“I didn’t know if it was by plan or chance, but we were literally flying through the Andes down deep mountain ravines and canyons. We weren’t flying over the Andes. Mountains were on either side of us,” Montrella said. “We landed in Buenos Aires. They offloaded everybody and we were in the furthest concourse away from everyone. All the Eastern Europeans walked away and they kept us at the end of the concourse.”

When the team was at the airport, Montrella spotted men in uniform 30 yards away. He told Jill to stay with the swimmers and he’d try to find out what was happening. The uniformed men told him, “You know why you were going through the Andes? Fighter pilots out of Argentina wanted to kill the Russians.” To this day, Montrella doesn’t know if this was fact or rumor.

“Theoretically we could have been shot out of the sky. So we were hiding in the mountains rather than going over them,” Montrella said. 

Montrella, Jill and the swimmers were eventually flown to Miami where everyone went their separate ways. Montrella said he remembers being debriefed before heading to an ASCA clinic in Chicago. It wasn’t until the team landed in the U.S. that the kids were able to call their parents.

Kirkpatrick-Reno said her parents had gone to the San Francisco airport on the day she was supposed to return. That was the first time they learned something was wrong. They were told by the airline employees that no planes were leaving Chile, that the airport had been bombed along with the communication towers.

Her dad called the State Department, congressmen, assemblymen as well as the press. When she arrived home after 50 hours of travel, she was met by a crowd of press. She said she was surprised that nobody from the government or AAU ever reached out to them with a letter or phone call.

“I don’t remember who told us to stay with families, rather than the hotel by the Presidential Palace, and not to wear our uniforms. But they must have known something was going on. In hindsight they must have thought it would look funny if we didn’t come,” Kirkpatrick-Reno said.

Montrella wasn’t sure if the U.S. government thought they’d be okay, or if they were considered expendable. He was very upset and angry at having been put in the middle of a coup if the government was aware. “My total concern was for the kids’ safety. I felt responsible for the kids and also I knew their coaches personally and professionally,” he added. 

In a lighter tone Montrella said, “We had t-shirts made up later and mailed them to the swimmers that said Chilean Coup Crew 1973. I still have my shirt.”

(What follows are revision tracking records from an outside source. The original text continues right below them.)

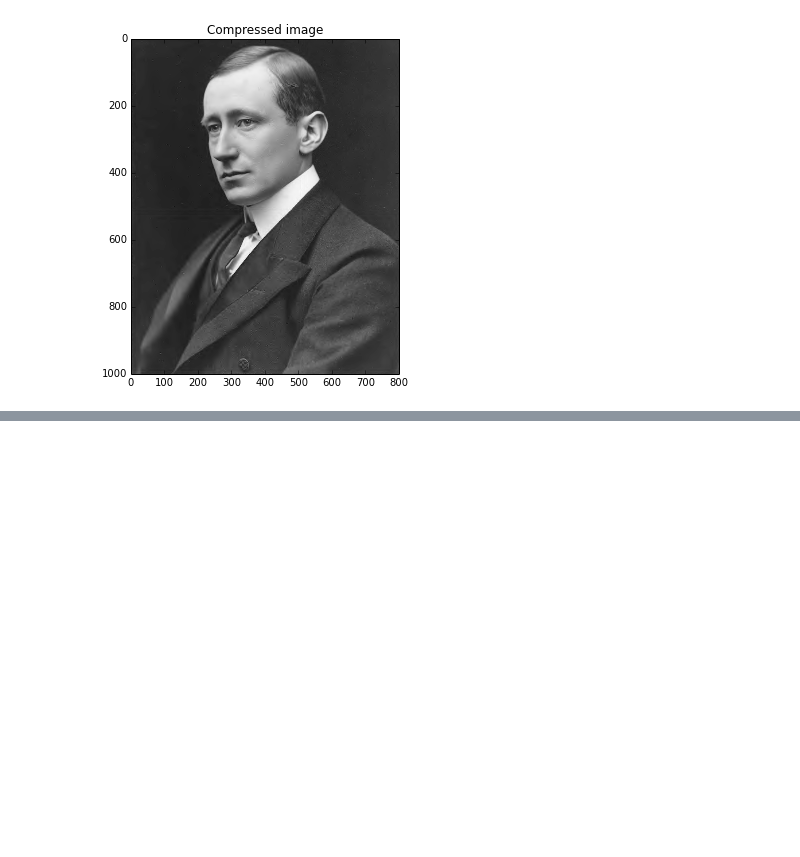
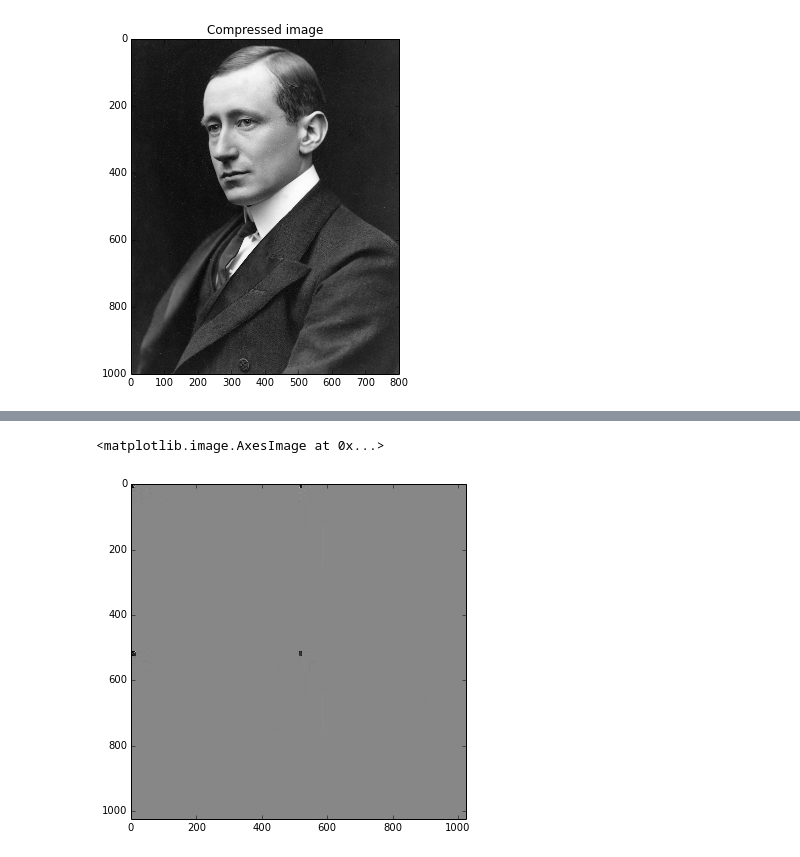
Before and after one commit to alexwal/EE123-Final-Project, a Jupyter notebook: wavelet compression.ipynb, the cells around one changed output, grey strips where cells are left out. Saved outputs shown, nothing was run; the diff lists cells and outputs as text; code cells hidden in the pictures; blank space fills up the shorter version.

```diff
--- a/wavelet compression.ipynb
+++ b/wavelet compression.ipynb
@@ -372,3 +381,8 @@ def quantize_tiles(tiles, wvlt = 'db4'):
+# %%
+imshow(tile_partition2image(tiles, int(get_multiple_shape(im.shape, tile_size)[1]/tile_size), tile_size), cmap='gray')
+# %% [output]
+<matplotlib.image.AxesImage at 0x...>
+[figure, added]
 # %%
 # in jpeg 2000, we still divide the image into tiles, but they should be pretty large, so that we can build multi-level
 # wavelet pyramids, and avoiding blocking effects in regular jpeg from having many tiles and coding errors (lossy).
```
Also changed, not shown: parts of 8 cells of this notebook.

Nancy Kirkpatrick with newspapers
Nancy Kirkpatrick back home with newspapers she smuggled out of Chile.
Time Magazine cover of Coup in Chile
1973 Time Magazine cover of the Coup
Newsweek cover from 1973 coup
A Newsweek cover from 1973.

A version of this story first appeared in SwimSwam Magazine’s Spring 2021 Issue. To subscribe to SwimSwam, order back issues or access them digitally, click HERE.

Jim Montrella’s legendary coaching career includes becoming an NCAA-winning Ohio State Women’s Swimming and US Olympic coach. Montrella also produced the first commercially sold hand paddles.

Nancy Kirkpatrick-Reno was one of the first female swimmers to be awarded a college scholarship under Title IX. She is the head coach of Conejo Valley Multisport Masters and was USMS Coach of the Year in 2009.

Photos courtesy of Nancy Kirkpatrick-Reno.

Abbey Weitzeil cover of Spring 2021 SwimSwam magazine.
The cover of the Spring 2021 issue.
layout from SwimSwam magazine.
Layout of article in SwimSwam Magazine.

I wrote this story about the Chilean Coup Crew of 1973 for the Spring 2021 Issue of SwimSwam Magazine. I had never heard of this event until a swim coach mentioned it to me and said I should talk to legendary swim coach Jim Montrella. I had interviewed Montrella several times before, so that was an easy call. He’s the type of person who is approachable and happy to help in spite of his iconic reputation. You can read another story I wrote about him HERE. After hearing the word coup daily in the news the past few weeks, I felt this story was worth another look.

After speaking to Montrella, he referred me to one of the teen swimmers at the time, Nancy Kirkpatrick-Reno, who is now a swim coach.